**Data for analysis**
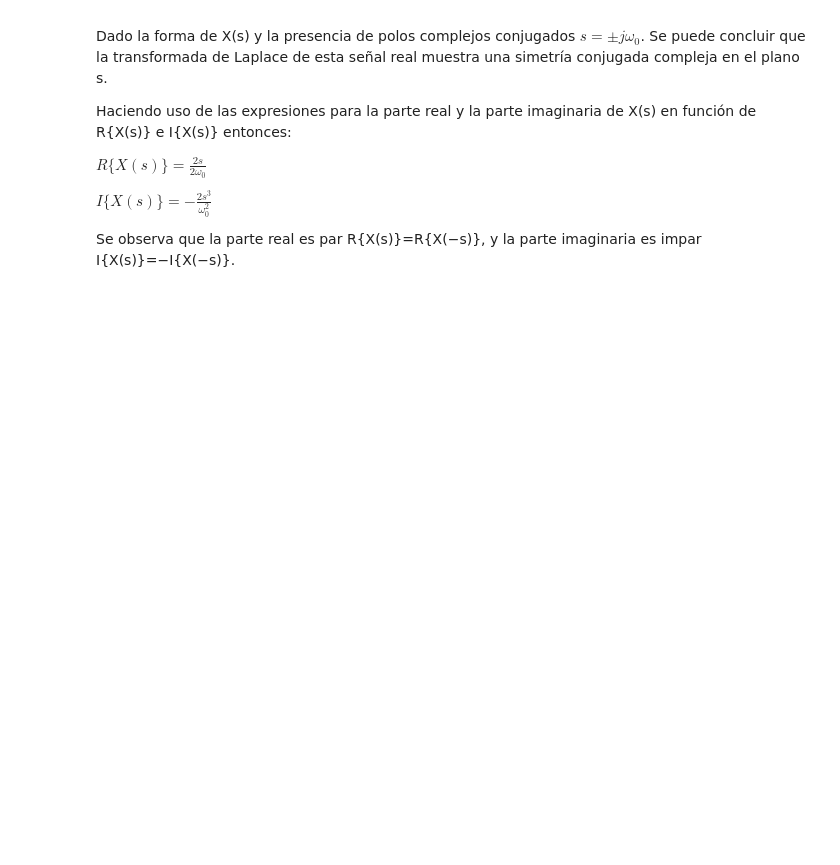
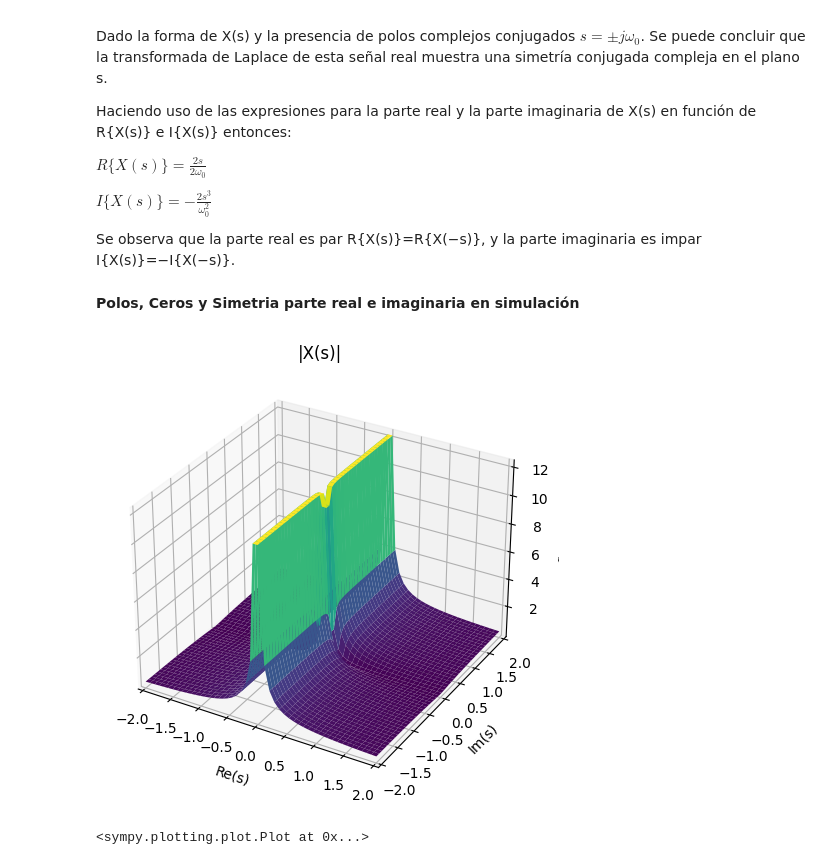
Before and after one commit to GabrielaRomoM/EjerciciosSYS-Phyton, a Jupyter notebook: LAPLACE/Cuaderno_2_Propiedades.ipynb, the cells around one changed output. Cells and saved outputs as stored; diff of their text form; code cells hidden in the pictures; blank space fills up the shorter version.

```diff
--- a/LAPLACE/Cuaderno_2_Propiedades.ipynb
+++ b/LAPLACE/Cuaderno_2_Propiedades.ipynb
@@ -36,3 +36,15 @@ $R\{X(s)\} = \frac{2s}{2\omega_0}$
 $I\{X(s)\} = -\frac{2s^3}{\omega_0^2}$
 
 Se observa que la parte real es par R{X(s)}=R{X(−s)}, y la parte imaginaria es impar I{X(s)}=−I{X(−s)}.
+# %% [markdown]
+**Polos, Ceros y Simetria parte real e imaginaria en simulación**
+# %%
+from sympy.plotting import plot3d_parametric_surface
+s, wo = sym.symbols('s wo', complex=True)
+sigma, omega = sym.symbols('sigma omega')
+x= wo/((s**2)+(wo**2))
+xa= x.subs({s:sigma+sym.I*omega, wo:omega})
+sym.plotting.plot3d(abs(xa),(sigma,-2,2),(omega,-2,2), xlabel=r'Re(s)', ylabel=r'Im(s)', title=r'|X(s)|')
+# %% [output]
+[figure, added]
+<sympy.plotting.plot.Plot at 0x...>
```
Also changed, not shown: parts of 1 cell of this notebook.
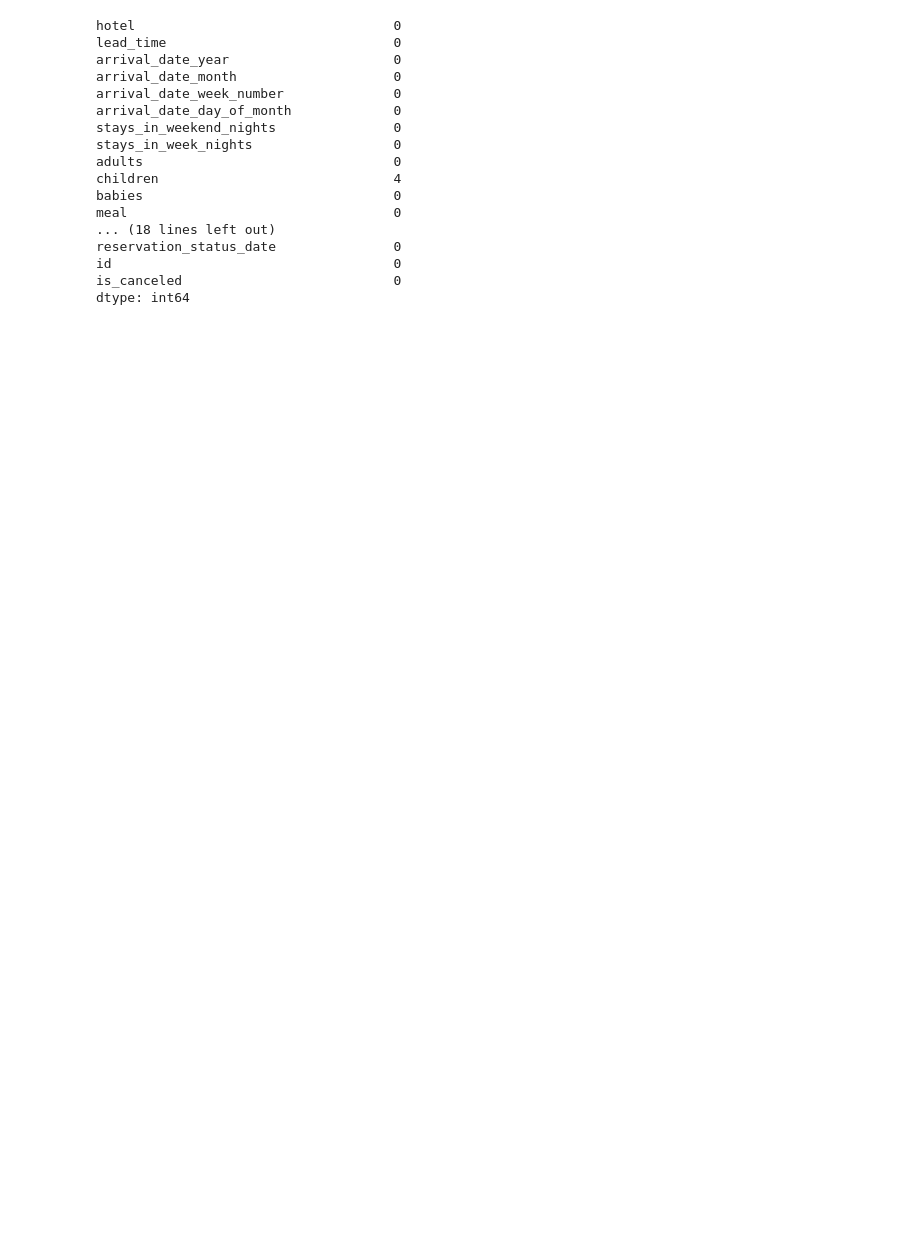
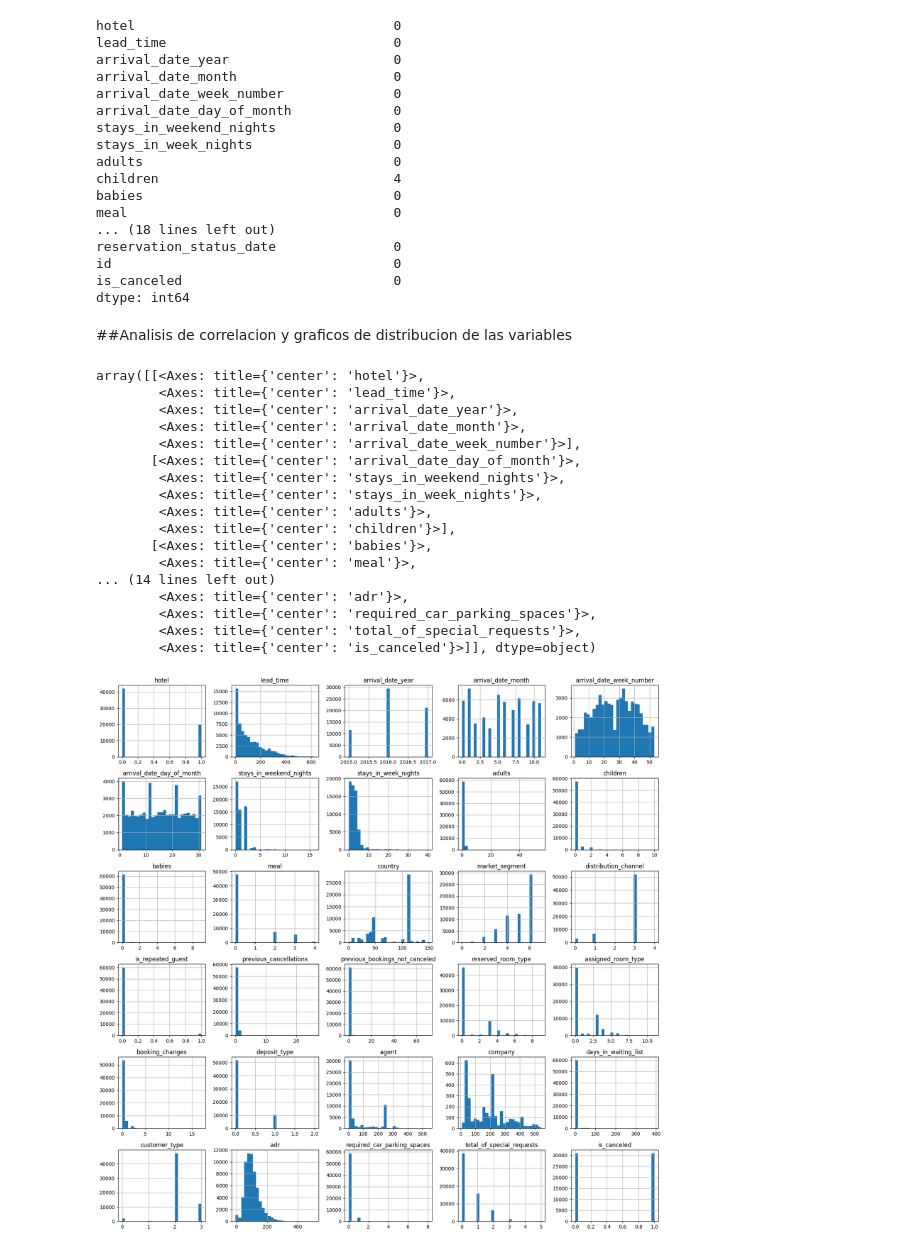
Before and after one commit to franciscoL0pez/TrabajosPracticosOrganizacionDeDatos1C2023, a Jupyter notebook: Tp_1.ipynb, the cells around one changed output. Cells and saved outputs as stored; diff of their text form; code cells hidden in the pictures; blank space fills up the shorter version.

```diff
--- a/Tp_1.ipynb
+++ b/Tp_1.ipynb
@@ -126,0 +128,30 @@ dtype: int64
+# %% [markdown]
+##Analisis de correlacion y graficos de distribucion de las variables
+# %%
+categorical = ["hotel", "arrival_date_month", "meal", "country", "market_segment", "distribution_channel", "reserved_room_type", "assigned_room_type", "deposit_type", "customer_type"]
+enc = OrdinalEncoder(dtype=np.float64)
+enc.fit(df_hotels_train[categorical])
+#display(enc.categories_)
+encoded_values = enc.transform(df_hotels_train[categorical])
+df_hotels_train[categorical] = encoded_values
+# %%
+df_hotels_train.hist(figsize=(20,20), bins=27)
+# %% [output]
+array([[<Axes: title={'center': 'hotel'}>,
+        <Axes: title={'center': 'lead_time'}>,
+        <Axes: title={'center': 'arrival_date_year'}>,
+        <Axes: title={'center': 'arrival_date_month'}>,
+        <Axes: title={'center': 'arrival_date_week_number'}>],
+       [<Axes: title={'center': 'arrival_date_day_of_month'}>,
+        <Axes: title={'center': 'stays_in_weekend_nights'}>,
+        <Axes: title={'center': 'stays_in_week_nights'}>,
+        <Axes: title={'center': 'adults'}>,
+        <Axes: title={'center': 'children'}>],
+       [<Axes: title={'center': 'babies'}>,
+        <Axes: title={'center': 'meal'}>,
+... (14 lines left out)
+        <Axes: title={'center': 'adr'}>,
+        <Axes: title={'center': 'required_car_parking_spaces'}>,
+        <Axes: title={'center': 'total_of_special_requests'}>,
+        <Axes: title={'center': 'is_canceled'}>]], dtype=object)
+[figure, added]
```
Also changed, not shown: parts of 13 cells of this notebook.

**Task**
Could you restate the entries word for word, skipping any pictures?

**Output below**
Before and after one commit to GabrielaRomoM/EjerciciosSYS-Phyton, a Jupyter notebook: LAPLACE/Cuaderno_2_Propiedades.ipynb, the cells around one changed output. Cells and saved outputs as stored; diff of their text form; code cells hidden in the pictures; blank space fills up the shorter version.

```diff
--- a/LAPLACE/Cuaderno_2_Propiedades.ipynb
+++ b/LAPLACE/Cuaderno_2_Propiedades.ipynb
@@ -36,3 +36,15 @@ $R\{X(s)\} = \frac{2s}{2\omega_0}$
 $I\{X(s)\} = -\frac{2s^3}{\omega_0^2}$
 
 Se observa que la parte real es par R{X(s)}=R{X(−s)}, y la parte imaginaria es impar I{X(s)}=−I{X(−s)}.
+# %% [markdown]
+**Polos, Ceros y Simetria parte real e imaginaria en simulación**
+# %%
+from sympy.plotting import plot3d_parametric_surface
+s, wo = sym.symbols('s wo', complex=True)
+sigma, omega = sym.symbols('sigma omega')
+x= wo/((s**2)+(wo**2))
+xa= x.subs({s:sigma+sym.I*omega, wo:omega})
+sym.plotting.plot3d(abs(xa),(sigma,-2,2),(omega,-2,2), xlabel=r'Re(s)', ylabel=r'Im(s)', title=r'|X(s)|')
+# %% [output]
+[figure, added]
+<sympy.plotting.plot.Plot at 0x...>
```
Also changed, not shown: parts of 1 cell of this notebook.
Before and after one commit to franciscoL0pez/TrabajosPracticosOrganizacionDeDatos1C2023, a Jupyter notebook: Tp_1.ipynb, the cells around one changed output. Cells and saved outputs as stored; diff of their text form; code cells hidden in the pictures; blank space fills up the shorter version.

```diff
--- a/Tp_1.ipynb
+++ b/Tp_1.ipynb
@@ -126,0 +128,30 @@ dtype: int64
+# %% [markdown]
+##Analisis de correlacion y graficos de distribucion de las variables
+# %%
+categorical = ["hotel", "arrival_date_month", "meal", "country", "market_segment", "distribution_channel", "reserved_room_type", "assigned_room_type", "deposit_type", "customer_type"]
+enc = OrdinalEncoder(dtype=np.float64)
+enc.fit(df_hotels_train[categorical])
+#display(enc.categories_)
+encoded_values = enc.transform(df_hotels_train[categorical])
+df_hotels_train[categorical] = encoded_values
+# %%
+df_hotels_train.hist(figsize=(20,20), bins=27)
+# %% [output]
+array([[<Axes: title={'center': 'hotel'}>,
+        <Axes: title={'center': 'lead_time'}>,
+        <Axes: title={'center': 'arrival_date_year'}>,
+        <Axes: title={'center': 'arrival_date_month'}>,
+        <Axes: title={'center': 'arrival_date_week_number'}>],
+       [<Axes: title={'center': 'arrival_date_day_of_month'}>,
+        <Axes: title={'center': 'stays_in_weekend_nights'}>,
+        <Axes: title={'center': 'stays_in_week_nights'}>,
+        <Axes: title={'center': 'adults'}>,
+        <Axes: title={'center': 'children'}>],
+       [<Axes: title={'center': 'babies'}>,
+        <Axes: title={'center': 'meal'}>,
+... (14 lines left out)
+        <Axes: title={'center': 'adr'}>,
+        <Axes: title={'center': 'required_car_parking_spaces'}>,
+        <Axes: title={'center': 'total_of_special_requests'}>,
+        <Axes: title={'center': 'is_canceled'}>]], dtype=object)
+[figure, added]
```
Also changed, not shown: parts of 13 cells of this notebook.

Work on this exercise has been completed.